17th District Dems want sales tax on Nov. ballot
17th District Dems want sales tax on Nov. ballot
The Mahoning County commissioners have indicated that they will place the 0.5 percent sales tax on the primary ballot. This decision comes on the heels of the audit conducted by state Auditor James Petro, who made a number of recommendations to make county government more efficient. Before this audit of selective departments the county commissioned a study by Peat Marwick which also made a number of recommendations to be implemented.
As the largest volunteer political organization in Mahoning County, the Democrats of the 17th District would respectfully urge the commissioners to place the sales tax issue on the November ballot. We do so for a number of reasons.
First, the number of voters who participate in a primary election, or even a special election, pale by comparison with those who vote in the general election. Historically, the lack of contested Republican primaries in our area and the lack of incentive for independents to vote result in relatively small turnouts during primaries
By placing an important issue on the ballot in the primary, the decision will be made by a fraction of the community. We all agree that people should exercise their right to vote no matter the nature of the election. But experience and reality tell us otherwise.
Second, the additional time between the primary and the general election will allow a longer period of debate and discussion of the issue. Two conflicting conclusions can be deduced from Mr. Petro's report. On the one hand, he made many recommendations to reduce spending which suggests that county officials have not been serious when it comes to belt tightening. Moreover, the audit only encompassed a small part of county operations. A full audit may generate savings exponentially.
On the other hand, one can conclude from the audit that the 0.5 percent sales tax is necessary. The correlation between the proposed savings and the need for revenues should be explored, debated and placed before the voters in a thoughtful way; not the hurried approach the commissioners are adopting.
Finally, the additional period of time between Mr. Petro's audit and the general election will allow the voters to judge whether the commissioners are serious about the implementation of the cost savings measures set forth in the audit. With the general distrust of government that exists in this community and the embarrassing revelations of credit card usage, the voters are entitled to determine whether this is a government that spends recklessly or has turned over a new leaf and is taking the steps necessary to be efficient, thereby winning the confidence of its constituents.

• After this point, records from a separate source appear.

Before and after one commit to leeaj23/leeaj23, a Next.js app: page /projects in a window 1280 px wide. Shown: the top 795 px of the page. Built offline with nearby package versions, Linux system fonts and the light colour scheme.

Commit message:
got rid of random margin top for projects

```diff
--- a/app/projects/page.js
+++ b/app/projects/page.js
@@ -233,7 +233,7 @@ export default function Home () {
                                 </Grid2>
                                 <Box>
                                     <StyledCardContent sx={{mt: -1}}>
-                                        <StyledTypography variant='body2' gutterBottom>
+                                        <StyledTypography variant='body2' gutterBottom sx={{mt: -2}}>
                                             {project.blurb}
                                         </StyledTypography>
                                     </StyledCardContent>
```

X The writer is the president of the Democrats of the 17th District.
More drug companies could give seniors a break
I follow your "Who Said So" column on the editorial page and hoped you might feature a recent quote of Hank McKinnell, chairman and chief executive officer of the drug company Pfizer Inc. Mr. McKinnell stated as follows: "I don't doubt this program in the short term is going to cost us money, but quire frankly, it is the right thing to do."

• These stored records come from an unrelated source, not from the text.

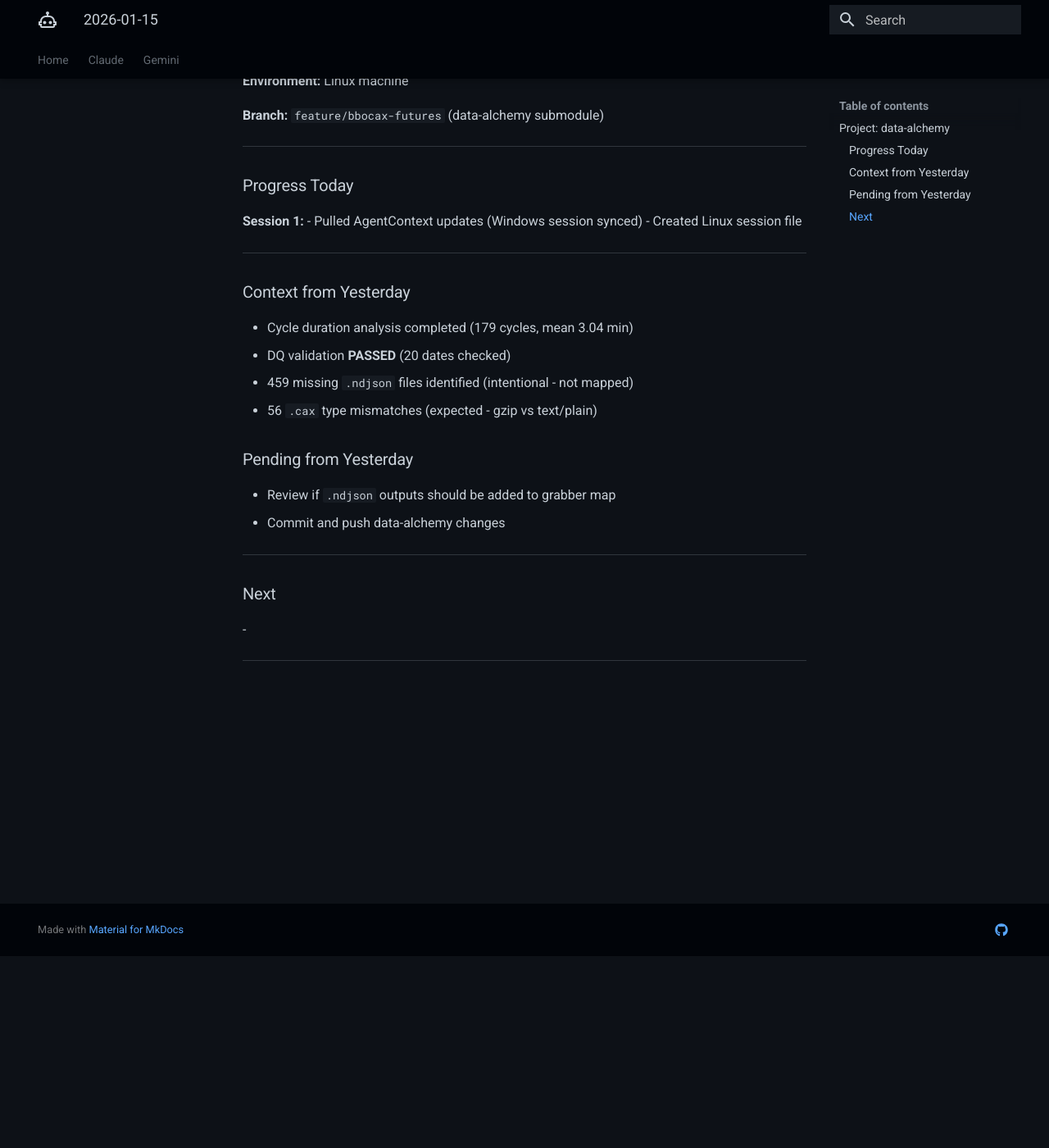
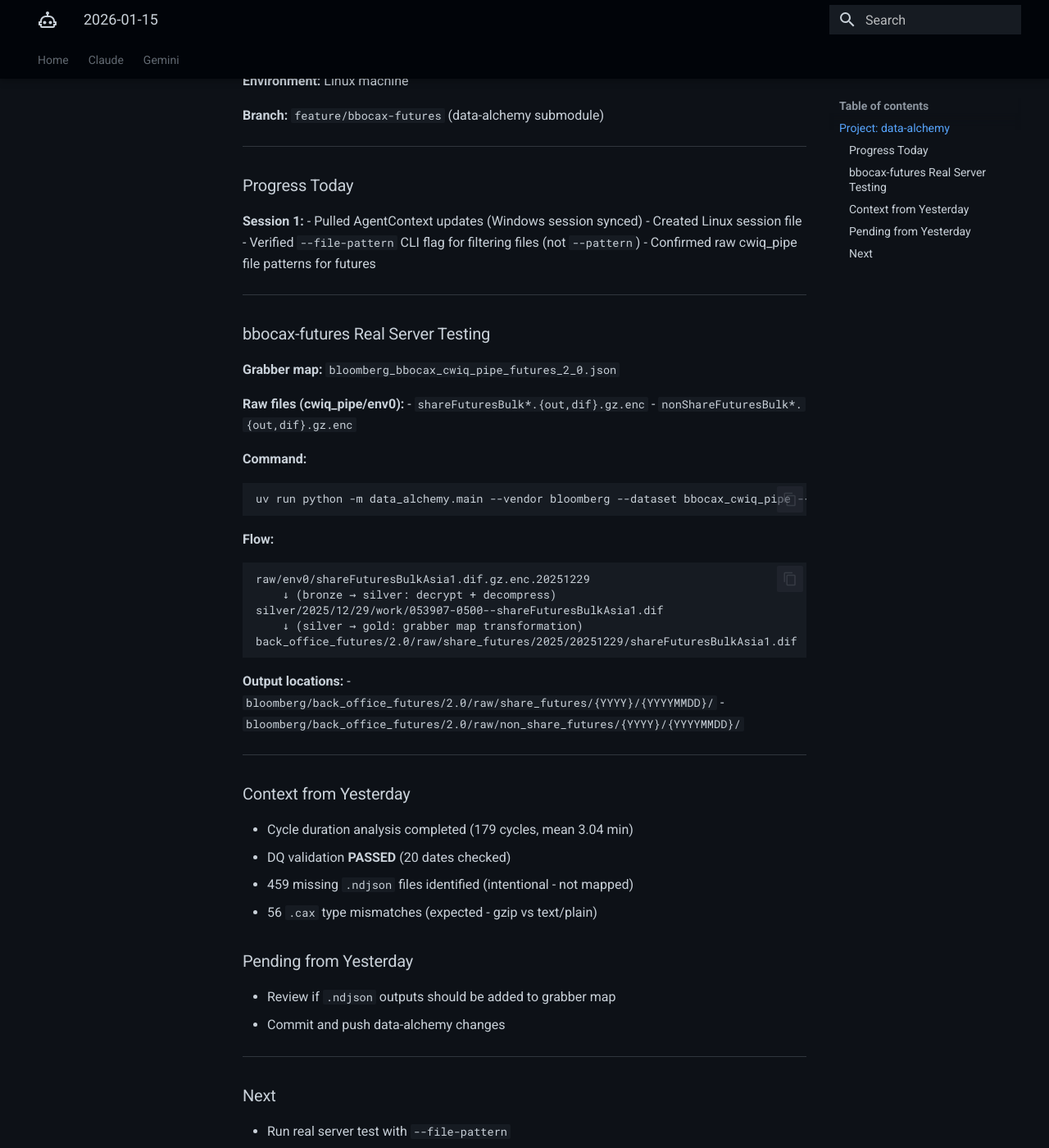
Before and after one commit to ThanuMahee12/AgentContext, an MkDocs documentation site: the page built from docs/Claude/sessions/linux/2026-01-15.md, in a window 1280 px wide and 1400 px high, scrolled down 234 px. Shown: the whole window at 82% size. Built offline with MkDocs 1.6.1 and Material for MkDocs 9.7.7, drawn with Linux system fonts in a browser that asks for light colours; some of the changed text lies outside the part shown.

Commit message:
docs: update linux session 2026-01-15 - bbocax-futures command

````diff
--- a/docs/Claude/sessions/linux/2026-01-15.md
+++ b/docs/Claude/sessions/linux/2026-01-15.md
@@ -15,6 +15,36 @@
 **Session 1:**
 - Pulled AgentContext updates (Windows session synced)
 - Created Linux session file
+- Verified `--file-pattern` CLI flag for filtering files (not `--pattern`)
+- Confirmed raw cwiq_pipe file patterns for futures
+
+---
+
+### bbocax-futures Real Server Testing
+
+**Grabber map:** `bloomberg_bbocax_cwiq_pipe_futures_2_0.json`
+
+**Raw files (cwiq_pipe/env0):**
+- `shareFuturesBulk*.{out,dif}.gz.enc`
+- `nonShareFuturesBulk*.{out,dif}.gz.enc`
+
+**Command:**
+```bash
+uv run python -m data_alchemy.main --vendor bloomberg --dataset bbocax_cwiq_pipe --version 1.0 --backfill 2000 --file-pattern "shareFuturesBulk|nonShareFuturesBulk"
+```
+
+**Flow:**
+```
+raw/env0/shareFuturesBulkAsia1.dif.gz.enc.20251229
+    ↓ (bronze → silver: decrypt + decompress)
+silver/2025/12/29/work/053907-0500--shareFuturesBulkAsia1.dif
+    ↓ (silver → gold: grabber map transformation)
+back_office_futures/2.0/raw/share_futures/2025/20251229/shareFuturesBulkAsia1.dif
+```
+
+**Output locations:**
+- `bloomberg/back_office_futures/2.0/raw/share_futures/{YYYY}/{YYYYMMDD}/`
+- `bloomberg/back_office_futures/2.0/raw/non_share_futures/{YYYY}/{YYYYMMDD}/`
 
 ---
 
@@ -34,6 +64,7 @@
 
 ### Next
 
--
+- Run real server test with `--file-pattern`
+- Verify output in `back_office_futures/2.0/raw/`
 
 ---
````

The program he refers to will begin March 1 and will be enrolling and offering low-income senior citizens drugs from Viagra to Lipitar for $15 for a one-month supply. There is no limit on how many Pfizer drugs can be bought nor any limit on how many months they can be refilled at same price. Seniors must be enrolled in Medicare and have an annual gross income of below $18,000 for singles and $34,000 for a married couple. They can have no other prescription coverage. Wal-Mart and CVS will be participating in the program. A huge publicity campaign is now in place, but we can all help by making sure that no qualifying senior falls through the cracks and doesn't hear of this wonderful program.
Most of us have said some pretty nasty things about drug companies as the price of our drugs go up and up, but Mr. McKinnell's statement shows us that Pfizer has taken a good look at this and realized things are getting out of hand. People are doing without vital medications. Kudos to Pfizer! May other drug companies give some thought to this.
Has the concept of 'choice' gone too far?
On Jan 22 The Vindicator opinion pages carried a special column written to mark the anniversary of the 1973 Roe v. Wade Supreme Court decision legalizing abortion. The column was written by Karen Hackenberry, CEO/President of Planned Parenthood of Mahoning Valley, Inc., and was titled & quot;Reproductive choice, a necessary right. & quot;
Yes, the Supreme Court says you can choose at any time during the nine months: even after the heart starts beating, after its arms and legs appear, after all organs are present, after the sex is apparent, after it sucks its thumb, after it responds to pain, even after it could survive outside the womb.
Abortion -- have we gone too far?
Coming together works
Congratulations are in order to all of those involved to have the city of Youngstown designated as a federal renewal commmunity. There is a tremendous amount of work that goes into projects like this, and no one is ever sure of the outcome.
The success of this effort is a positive sign for the city and region. It is a positive sign because as Reed Dulberger states; & quot;It proves we can come together. & quot;
Let this be the beginning.